Irish Wheelchair Association was set up sixty years ago in 1960 when a group of Paralympians took the visionary move to establish an organisation and services that cater for people with physical disabilities.

In the 1960s, services for people with a physical disability were meagre, sporadic or in some cases non-existent.

There was no legislation. Public attitudes of charity or silence prevailed. Near-total inaccessibility of buildings, public services and facilities was the norm.

From this beginning, Irish Wheelchair Association began to address the needs and injustices facing people with physical disabilities. Its services were driven by the needs of members.

A ‘social model’ of service delivery was adopted and services were community-based. The central goal was the participation of people with disabilities in their communities and recognition of their rights in society.

Volunteers joined the movement and selflessly dedicated massive amounts of time to building our services and reaching as many people as possible.

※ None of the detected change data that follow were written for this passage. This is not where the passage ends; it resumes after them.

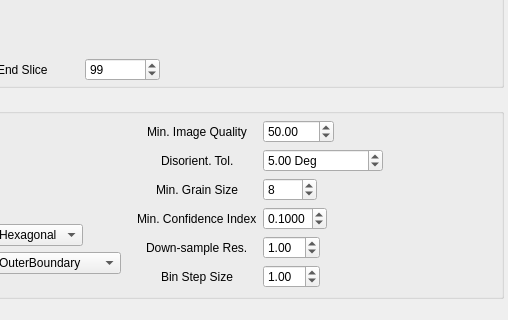
This is Source/AIM/GUI/UI_Files/ReconstructionWidget.ui in BlueQuartzSoftware/DREAM3D as Qt 5 draws it before an edit; both pictures show x 179 to 687 and y 121 to 441 of the 687 by 727 pixel window. The edited form follows.
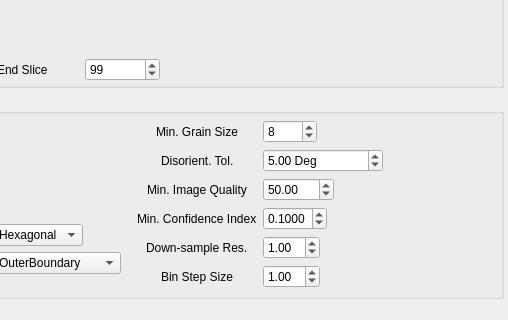
This is the edited form. Icons and pictures are not drawn.

```diff
--- a/Source/AIM/GUI/UI_Files/ReconstructionWidget.ui
+++ b/Source/AIM/GUI/UI_Files/ReconstructionWidget.ui
@@ -320,26 +320,6 @@
           <property name="rightMargin">
            <number>10</number>
           </property>
-          <item row="1" column="0">
-           <widget class="QLabel" name="label_31">
-            <property name="text">
-             <string>Min. Image Quality</string>
-            </property>
-           </widget>
-          </item>
-          <item row="1" column="1">
-           <widget class="QDoubleSpinBox" name="rec_MinImageQuality">
-            <property name="maximum">
-             <double>5000.000000000000000</double>
-            </property>
-            <property name="singleStep">
-             <double>10.000000000000000</double>
-            </property>
-            <property name="value">
-             <double>50.000000000000000</double>
-            </property>
-           </widget>
-          </item>
           <item row="2" column="1">
            <widget class="QDoubleSpinBox" name="rec_MisOrientationTolerance">
             <property name="minimumSize">
@@ -365,19 +345,6 @@
             </property>
            </widget>
           </item>
-          <item row="3" column="1">
-           <widget class="QSpinBox" name="rec_MinAllowedGrainSize">
-            <property name="minimum">
-             <number>1</number>
-            </property>
-            <property name="maximum">
-             <number>1000</number>
-            </property>
-            <property name="value">
-             <number>8</number>
-            </property>
-           </widget>
-          </item>
           <item row="4" column="1">
            <widget class="QDoubleSpinBox" name="rec_MinConfidence">
             <property name="decimals">
@@ -415,13 +382,6 @@
             </property>
            </widget>
           </item>
-          <item row="3" column="0">
-           <widget class="QLabel" name="label_8">
-            <property name="text">
-             <string>Min. Grain Size</string>
-            </property>
-           </widget>
-          </item>
           <item row="4" column="0">
            <widget class="QLabel" name="label_9">
             <property name="text">
@@ -443,6 +403,46 @@
             </property>
            </widget>
           </item>
+          <item row="3" column="0">
+           <widget class="QLabel" name="label_31">
+            <property name="text">
+             <string>Min. Image Quality</string>
+            </property>
+           </widget>
+          </item>
+          <item row="1" column="0">
+           <widget class="QLabel" name="label_8">
+            <property name="text">
+             <string>Min. Grain Size</string>
+            </property>
+           </widget>
+          </item>
+          <item row="3" column="1">
+           <widget class="QDoubleSpinBox" name="rec_MinImageQuality">
+            <property name="maximum">
+             <double>5000.000000000000000</double>
+            </property>
+            <property name="singleStep">
+             <double>10.000000000000000</double>
+            </property>
+            <property name="value">
+             <double>50.000000000000000</double>
+            </property>
+           </widget>
+          </item>
+          <item row="1" column="1">
+           <widget class="QSpinBox" name="rec_MinAllowedGrainSize">
+            <property name="minimum">
+             <number>1</number>
+            </property>
+            <property name="maximum">
+             <number>1000</number>
+            </property>
+            <property name="value">
+             <number>8</number>
+            </property>
+           </widget>
+          </item>
          </layout>
         </item>
        </layout>
```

By the 1970s, Irish Wheelchair Association had over 1,000 members and had initiated services that included: occupational therapy, accessible holidays, transport, wheelchair sales, repair and loans, social activities and a driving school.

Areas such as access, education, housing, training and employment and residential care had been identified as requiring services. The 1980s and 1990s saw the development of day resource centres, independent living apartments and an assisted living service.

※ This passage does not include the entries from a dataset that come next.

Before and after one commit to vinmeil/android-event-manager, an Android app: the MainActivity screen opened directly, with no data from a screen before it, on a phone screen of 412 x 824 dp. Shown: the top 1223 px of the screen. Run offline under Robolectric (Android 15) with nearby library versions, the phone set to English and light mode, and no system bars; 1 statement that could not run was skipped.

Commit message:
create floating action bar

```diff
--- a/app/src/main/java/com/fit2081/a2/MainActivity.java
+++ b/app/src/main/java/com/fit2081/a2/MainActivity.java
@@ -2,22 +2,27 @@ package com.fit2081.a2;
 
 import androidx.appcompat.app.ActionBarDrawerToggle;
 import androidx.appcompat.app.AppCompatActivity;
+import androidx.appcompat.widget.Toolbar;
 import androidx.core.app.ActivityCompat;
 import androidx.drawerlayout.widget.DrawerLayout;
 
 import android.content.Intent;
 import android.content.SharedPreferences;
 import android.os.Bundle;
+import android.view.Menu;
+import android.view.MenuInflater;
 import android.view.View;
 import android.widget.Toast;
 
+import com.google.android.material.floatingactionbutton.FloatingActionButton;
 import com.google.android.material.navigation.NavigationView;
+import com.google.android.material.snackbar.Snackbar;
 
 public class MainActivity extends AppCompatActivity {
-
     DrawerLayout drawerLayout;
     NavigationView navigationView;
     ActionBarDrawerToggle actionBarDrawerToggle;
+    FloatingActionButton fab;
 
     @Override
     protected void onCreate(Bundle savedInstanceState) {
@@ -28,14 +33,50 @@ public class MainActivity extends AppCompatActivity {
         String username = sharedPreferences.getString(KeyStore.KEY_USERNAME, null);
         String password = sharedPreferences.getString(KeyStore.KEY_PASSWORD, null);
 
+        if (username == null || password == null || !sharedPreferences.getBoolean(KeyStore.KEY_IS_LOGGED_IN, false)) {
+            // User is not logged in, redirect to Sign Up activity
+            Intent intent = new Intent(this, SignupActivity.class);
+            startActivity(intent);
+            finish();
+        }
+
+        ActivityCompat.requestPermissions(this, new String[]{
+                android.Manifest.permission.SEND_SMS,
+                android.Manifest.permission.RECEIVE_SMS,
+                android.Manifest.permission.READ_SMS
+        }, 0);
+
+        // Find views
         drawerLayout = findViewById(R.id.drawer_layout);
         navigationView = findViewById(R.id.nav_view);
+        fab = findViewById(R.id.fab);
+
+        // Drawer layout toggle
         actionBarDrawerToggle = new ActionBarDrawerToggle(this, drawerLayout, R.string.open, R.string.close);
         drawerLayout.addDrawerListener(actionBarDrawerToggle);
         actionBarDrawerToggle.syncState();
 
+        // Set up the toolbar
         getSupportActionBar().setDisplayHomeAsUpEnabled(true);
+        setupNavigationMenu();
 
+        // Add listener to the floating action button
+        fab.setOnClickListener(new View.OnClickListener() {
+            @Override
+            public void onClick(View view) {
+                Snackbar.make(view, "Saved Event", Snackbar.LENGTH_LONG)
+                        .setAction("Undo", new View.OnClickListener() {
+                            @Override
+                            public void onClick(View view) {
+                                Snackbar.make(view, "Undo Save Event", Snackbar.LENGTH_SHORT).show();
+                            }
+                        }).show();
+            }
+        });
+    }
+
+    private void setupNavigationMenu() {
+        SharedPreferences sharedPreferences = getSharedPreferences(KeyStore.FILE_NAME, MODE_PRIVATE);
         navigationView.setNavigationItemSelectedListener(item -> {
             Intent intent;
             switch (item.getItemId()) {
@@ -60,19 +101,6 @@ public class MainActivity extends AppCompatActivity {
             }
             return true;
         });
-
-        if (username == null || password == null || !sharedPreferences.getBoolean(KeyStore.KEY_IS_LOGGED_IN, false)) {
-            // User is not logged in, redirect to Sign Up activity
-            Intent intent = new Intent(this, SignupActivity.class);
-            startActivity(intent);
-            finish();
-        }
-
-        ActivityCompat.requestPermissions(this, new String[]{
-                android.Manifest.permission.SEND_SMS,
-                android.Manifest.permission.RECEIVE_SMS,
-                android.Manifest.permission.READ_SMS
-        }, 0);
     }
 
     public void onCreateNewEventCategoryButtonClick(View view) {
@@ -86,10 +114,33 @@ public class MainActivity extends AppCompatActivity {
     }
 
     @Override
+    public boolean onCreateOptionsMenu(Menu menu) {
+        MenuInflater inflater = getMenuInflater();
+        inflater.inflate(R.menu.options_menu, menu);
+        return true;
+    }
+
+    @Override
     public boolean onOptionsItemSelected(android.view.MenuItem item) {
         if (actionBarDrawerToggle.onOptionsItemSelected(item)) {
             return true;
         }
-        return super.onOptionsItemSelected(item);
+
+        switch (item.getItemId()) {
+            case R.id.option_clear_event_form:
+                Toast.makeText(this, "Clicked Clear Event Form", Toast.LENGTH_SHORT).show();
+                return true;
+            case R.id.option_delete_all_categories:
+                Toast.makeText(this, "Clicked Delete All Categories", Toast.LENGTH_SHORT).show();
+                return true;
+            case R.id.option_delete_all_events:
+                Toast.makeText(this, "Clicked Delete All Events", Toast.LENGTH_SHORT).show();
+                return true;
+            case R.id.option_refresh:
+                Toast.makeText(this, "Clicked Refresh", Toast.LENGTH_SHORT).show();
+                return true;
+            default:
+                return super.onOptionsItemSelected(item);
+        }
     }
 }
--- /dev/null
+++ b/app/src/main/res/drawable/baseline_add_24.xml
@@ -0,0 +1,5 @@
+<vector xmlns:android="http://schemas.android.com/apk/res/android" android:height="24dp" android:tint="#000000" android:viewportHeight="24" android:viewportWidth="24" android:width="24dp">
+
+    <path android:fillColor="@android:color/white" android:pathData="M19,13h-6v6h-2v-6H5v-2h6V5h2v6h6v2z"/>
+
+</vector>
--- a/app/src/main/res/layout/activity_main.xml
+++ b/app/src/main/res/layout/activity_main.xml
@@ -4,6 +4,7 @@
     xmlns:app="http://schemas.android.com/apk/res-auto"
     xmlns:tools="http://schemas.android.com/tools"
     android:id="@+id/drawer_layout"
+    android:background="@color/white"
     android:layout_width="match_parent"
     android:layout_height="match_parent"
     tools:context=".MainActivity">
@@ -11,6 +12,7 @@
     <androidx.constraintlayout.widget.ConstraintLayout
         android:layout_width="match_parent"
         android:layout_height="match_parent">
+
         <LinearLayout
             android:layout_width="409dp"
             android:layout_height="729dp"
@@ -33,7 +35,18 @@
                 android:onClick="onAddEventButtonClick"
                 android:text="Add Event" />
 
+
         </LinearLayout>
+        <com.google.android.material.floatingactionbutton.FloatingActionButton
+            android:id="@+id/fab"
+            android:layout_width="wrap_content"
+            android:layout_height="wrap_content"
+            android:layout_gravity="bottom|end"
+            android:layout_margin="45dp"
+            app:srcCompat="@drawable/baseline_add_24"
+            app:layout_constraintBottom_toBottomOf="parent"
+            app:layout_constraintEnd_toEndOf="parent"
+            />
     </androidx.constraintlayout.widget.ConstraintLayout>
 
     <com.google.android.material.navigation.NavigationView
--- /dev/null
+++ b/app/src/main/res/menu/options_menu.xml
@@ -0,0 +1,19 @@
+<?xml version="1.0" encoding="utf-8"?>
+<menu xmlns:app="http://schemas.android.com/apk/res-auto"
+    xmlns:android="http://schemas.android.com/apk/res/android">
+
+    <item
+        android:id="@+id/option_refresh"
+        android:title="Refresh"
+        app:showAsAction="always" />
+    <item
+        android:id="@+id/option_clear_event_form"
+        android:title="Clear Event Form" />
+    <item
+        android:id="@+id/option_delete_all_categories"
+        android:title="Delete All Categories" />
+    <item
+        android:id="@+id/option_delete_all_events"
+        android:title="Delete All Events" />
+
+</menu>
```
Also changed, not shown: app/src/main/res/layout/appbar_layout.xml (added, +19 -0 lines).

Today, Irish Wheelchair Association is a major service provider with 57 community centres, 45 social houses, 119 buses, a respected para-sports programme and an extensive network of over 1,000 personal assistants.

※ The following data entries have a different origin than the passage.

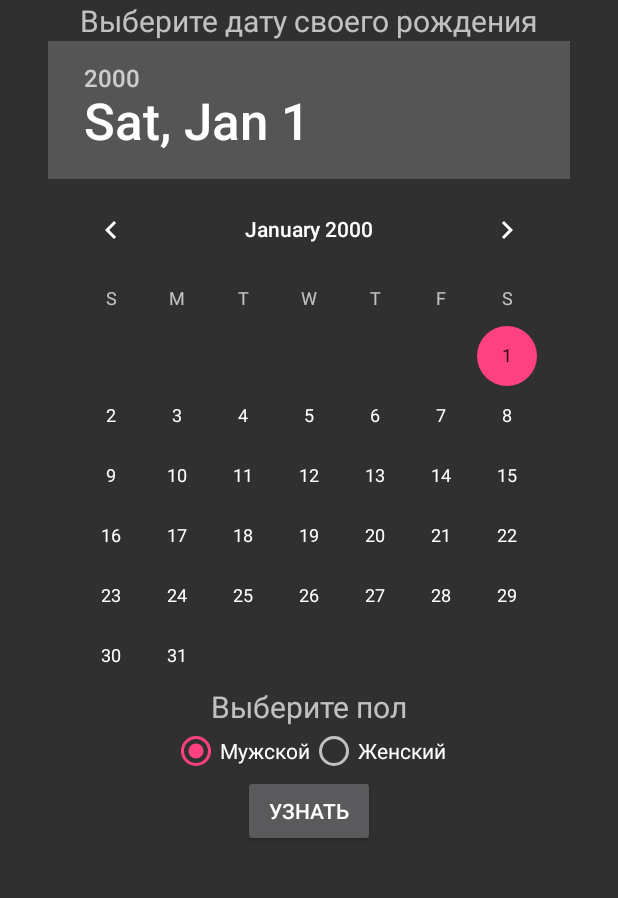
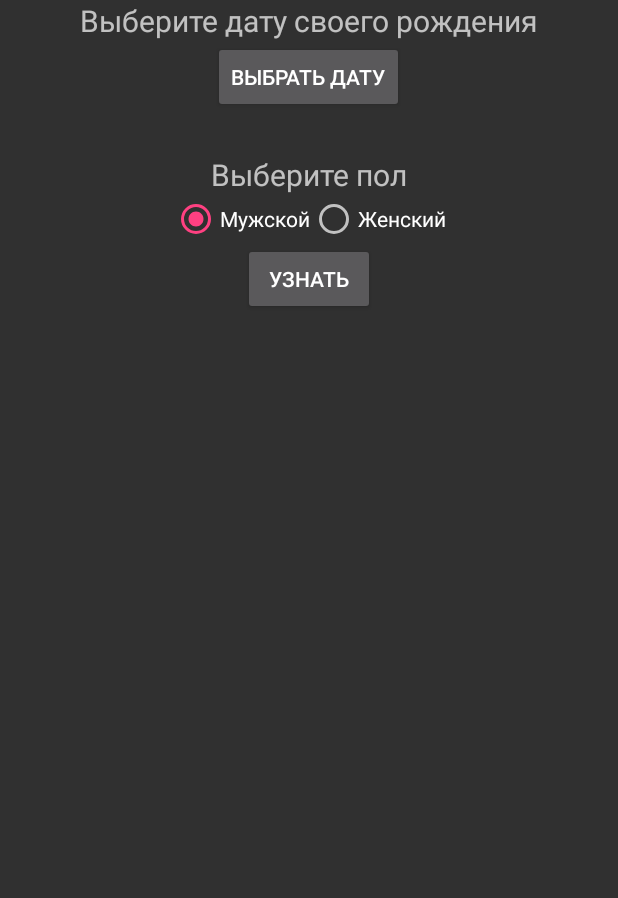
Before and after one commit to AntonBoiko88888/MysteryForAndroid, an Android app: the screen it shows after launch (MainActivity), on a phone screen of 412 x 824 dp, the part 84-982 px from its top. Run offline under Robolectric (Android 15) with nearby library versions, the light colour scheme and no system bars; libraries missing offline, so code that uses them is left out: com.bruce.pickerview.

Commit message:
+new datepicker

```diff
--- a/app/build.gradle
+++ b/app/build.gradle
@@ -22,7 +22,8 @@ android {
 dependencies {
     compile fileTree(dir: 'libs', include: ['*.jar'])
     testCompile 'junit:junit:4.12'
-    compile 'com.android.support:appcompat-v7:24.1.0'
-    compile 'com.android.support:design:24.1.0'
+    compile 'com.android.support:appcompat-v7:24.1.1'
+    compile 'com.android.support:design:24.1.1'
     compile 'com.github.flavienlaurent.datetimepicker:library:0.0.2'
+    compile 'com.brucetoo.pickview:library:1.2.1'
 }
--- a/app/src/main/java/keen/eye/ink1804/destination/Fragments/DatePicker_fragment.java
+++ b/app/src/main/java/keen/eye/ink1804/destination/Fragments/DatePicker_fragment.java
@@ -1,18 +1,19 @@
 package keen.eye.ink1804.destination.Fragments;
 
+import android.graphics.Color;
 import android.os.Bundle;
 import android.support.v4.app.Fragment;
 import android.view.LayoutInflater;
 import android.view.View;
 import android.view.ViewGroup;
 import android.widget.Button;
-import android.widget.CheckBox;
-import android.widget.CompoundButton;
-import android.widget.DatePicker;
 import android.widget.RadioButton;
+import android.widget.TextView;
 import android.widget.Toast;
 
-import java.util.Date;
+import com.bruce.pickerview.popwindow.DatePickerPopWin;
+
+import java.util.Calendar;
 
 import keen.eye.ink1804.destination.Interfaces.pushDateListener;
 import keen.eye.ink1804.destination.R;
@@ -23,9 +24,9 @@ import keen.eye.ink1804.destination.R;
  */
 public class DatePicker_fragment extends Fragment implements View.OnClickListener {
 
-    private DatePicker datePicker;
     private Button btn_result;
     private View rootView;
+    private TextView tv_date;
     private RadioButton rb_male,rb_female;
     private boolean sex;
 
@@ -33,23 +34,19 @@ public class DatePicker_fragment extends Fragment implements View.OnClickListene
     @Override
     public View onCreateView(LayoutInflater inflater, ViewGroup container, Bundle savedInstanceState) {
         rootView  = inflater.inflate(R.layout.datepicker_layout_fragment,container,false);
+
+//        Bundle args = getArguments();
+//        if(args!=null){
+//            day = args.getInt("day");
+//            month = args.getInt("month");
+//            year = args.getInt("year");
+//            tv_date.setText(day+"."+month+"."+year);
+//        }
         initializeTView();
-        currentYear = datePicker.getYear();
-        datePicker.init(2000, 0, 1, new DatePicker.OnDateChangedListener() {
-            @Override
-            public void onDateChanged(DatePicker datePicker, int i, int i1, int i2) {
-                day = datePicker.getDayOfMonth();
-                month = datePicker.getMonth()+1;
-                year = datePicker.getYear();
-            }
-        });
+        createDatePicker();
         return rootView;
     }
 
-//    public interface pushDateListener{
-//        void onDatePushed(int day, int month, int year,int currentYear,boolean sex);
-//        void onDescriptionClicked();
-//    }
     @Override
     public void onClick(View view) {
         switch (view.getId()){
@@ -57,14 +54,54 @@ public class DatePicker_fragment extends Fragment implements View.OnClickListene
                 sex = rb_male.isChecked();
                 pushDateListener listener = (pushDateListener)getActivity();
                 listener.onDatePushed(day,month,year,currentYear,sex);
-               // Toast.makeText(getActivity(), day+"."+month+"."+year, Toast.LENGTH_SHORT).show();
         }
     }
     private void initializeTView() {
+        tv_date = (TextView)rootView.findViewById(R.id.tv_date);
         btn_result = (Button)rootView.findViewById(R.id.btn_getResult);
-        datePicker = (DatePicker)rootView.findViewById(R.id.datePicker);
         btn_result.setOnClickListener(this);
         rb_male = (RadioButton)rootView.findViewById(R.id.rb_male);
         rb_female = (RadioButton)rootView.findViewById(R.id.rb_female);
     }
+    private void createDatePicker(){
+        Calendar calendar = Calendar.getInstance();
+        currentYear = calendar.get(Calendar.YEAR);
+        rootView.findViewById(R.id.pick).setOnClickListener(new View.OnClickListener() {
+            @Override
+            public void onClick(View view) {
+                final DatePickerPopWin pickerPopWin = new DatePickerPopWin.Builder(getActivity(), new DatePickerPopWin.OnDatePickedListener() {
+                    @Override
+                    public void onDatePickCompleted(int yyyy, int mm, int dd, String dateDesc) {
+                        tv_date.setText(dd+"."+mm+"."+yyyy);
+                        Toast.makeText(getActivity(), dd+"."+mm+"."+yyyy, Toast.LENGTH_SHORT).show();
+                        day = dd;
+                        month = mm;
+                        year = yyyy;
+                    }
+                }).textConfirm("Подтвердить") //text of confirm button
+                        .textCancel("Назад") //text of cancel button
+                        .btnTextSize(16) // button text size
+                        .viewTextSize(25) // pick view text size
+                        .colorCancel(Color.parseColor("#999999")) //color of cancel button
+                        .colorConfirm(Color.parseColor("#009900"))//color of confirm button
+                        .minYear(1920) //min year in loop
+                        .maxYear(2080) // max year in loop
+                        .dateChose("2000-1-1") // date chose when init popwindow
+                        .build();
+                pickerPopWin.showPopWin(getActivity());
+            }
+        });
+
+
+
+//        datePicker = (DatePicker)rootView.findViewById(R.id.datePicker);
+//        datePicker.init(2000, 0, 1, new DatePicker.OnDateChangedListener() {
+//            @Override
+//            public void onDateChanged(DatePicker datePicker, int i, int i1, int i2) {
+//                day = datePicker.getDayOfMonth();
+//                month = datePicker.getMonth()+1;
+//                year = datePicker.getYear();
+//            }
+//        });
+    }
 }
--- a/app/src/main/java/keen/eye/ink1804/destination/MainActivity.java
+++ b/app/src/main/java/keen/eye/ink1804/destination/MainActivity.java
@@ -1,7 +1,6 @@
 package keen.eye.ink1804.destination;
 
 import android.support.design.widget.NavigationView;
-import android.support.v4.app.Fragment;
 import android.support.v4.app.FragmentTransaction;
 import android.support.v4.view.GravityCompat;
 import android.support.v4.widget.DrawerLayout;
@@ -10,9 +9,6 @@ import android.support.v7.app.AppCompatActivity;
 import android.os.Bundle;
 import android.support.v7.widget.Toolbar;
 import android.view.MenuItem;
-import android.widget.Toast;
-
-import java.util.Date;
 
 import keen.eye.ink1804.destination.Fragments.DatePicker_fragment;
 import keen.eye.ink1804.destination.Fragments.Description_fragment;
@@ -66,7 +62,6 @@ public class MainActivity extends AppCompatActivity implements NavigationView.On
 
     @Override
     public void onDatePushed(int day, int month, int year,int currentYear,boolean sex) {
-        int dd = day,mm=month,yy=year;
         FragmentTransaction transaction = getSupportFragmentManager().beginTransaction();
         StructureHor_fragment infoFragment = new StructureHor_fragment();
 
@@ -82,7 +77,6 @@ public class MainActivity extends AppCompatActivity implements NavigationView.On
         transaction.addToBackStack("infoFragment");
         transaction.setCustomAnimations(R.anim.abc_fade_in, R.anim.abc_fade_out);
         transaction.commit();
-//        Toast.makeText(getApplicationContext(), dd+"."+mm+"."+yy, Toast.LENGTH_SHORT).show();
     }
     @Override
     public void onDescriptionClicked(String key) {
--- a/app/src/main/res/layout/datepicker_layout_fragment.xml
+++ b/app/src/main/res/layout/datepicker_layout_fragment.xml
@@ -1,6 +1,6 @@
 <?xml version="1.0" encoding="utf-8"?>
-<LinearLayout
-    xmlns:android="http://schemas.android.com/apk/res/android"
+<LinearLayout xmlns:android="http://schemas.android.com/apk/res/android"
+    xmlns:app="http://schemas.android.com/apk/res-auto"
     android:orientation="vertical"
     android:layout_width="match_parent"
     android:layout_height="match_parent"
@@ -19,12 +19,25 @@
         android:layout_height="wrap_content"
         android:text="Выберите дату своего рождения"
         android:textSize="20sp"/>
-    <DatePicker
-        android:id="@+id/datePicker"
-        android:layout_width="wrap_content"
-        android:layout_height="wrap_content"
-        android:calendarViewShown="false"/>
-    <TextView
+    <!--<DatePicker-->
+        <!--android:id="@+id/datePicker"-->
+        <!--android:layout_width="wrap_content"-->
+        <!--android:layout_height="wrap_content"-->
+        <!--android:calendarViewShown="false"/>-->
+            <Button
+                android:id="@+id/pick"
+                android:layout_width="wrap_content"
+                android:layout_height="wrap_content"
+                android:text="Выбрать дату"/>
+            <TextView
+                android:id="@+id/tv_date"
+                android:layout_width="wrap_content"
+                android:layout_height="wrap_content"
+                android:textSize="20sp"
+                android:textStyle="italic"
+                />
+
+            <TextView
         android:layout_width="wrap_content"
         android:layout_height="wrap_content"
         android:text="Выберите пол"
```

We are an effective lobbyist of government and decision-makers and a strong advocate for the rights of people with a disability across transport, housing and personal assistance.

With over 20,000 members, Irish Wheelchair Association’s services and voice continues to grow. Irish Wheelchair Association’s members have repeatedly shown their power as active citizens, who are fully engaged in standing up for the rights of people with disabilities and speaking out against inequality.

Irish Wheelchair Association is well placed to encourage and mobilise networks of likeminded individuals and organisations to challenge the structures that present barriers for people with disabilities, demand a more inclusive and just response to their rights, and to promote the importance of building a better future that promotes universal accessibility and inclusion for all abilities at its core.

Our work is based on the belief that everyone, whatever their physical ability, has a right to live in a society that enables them to reach their potential.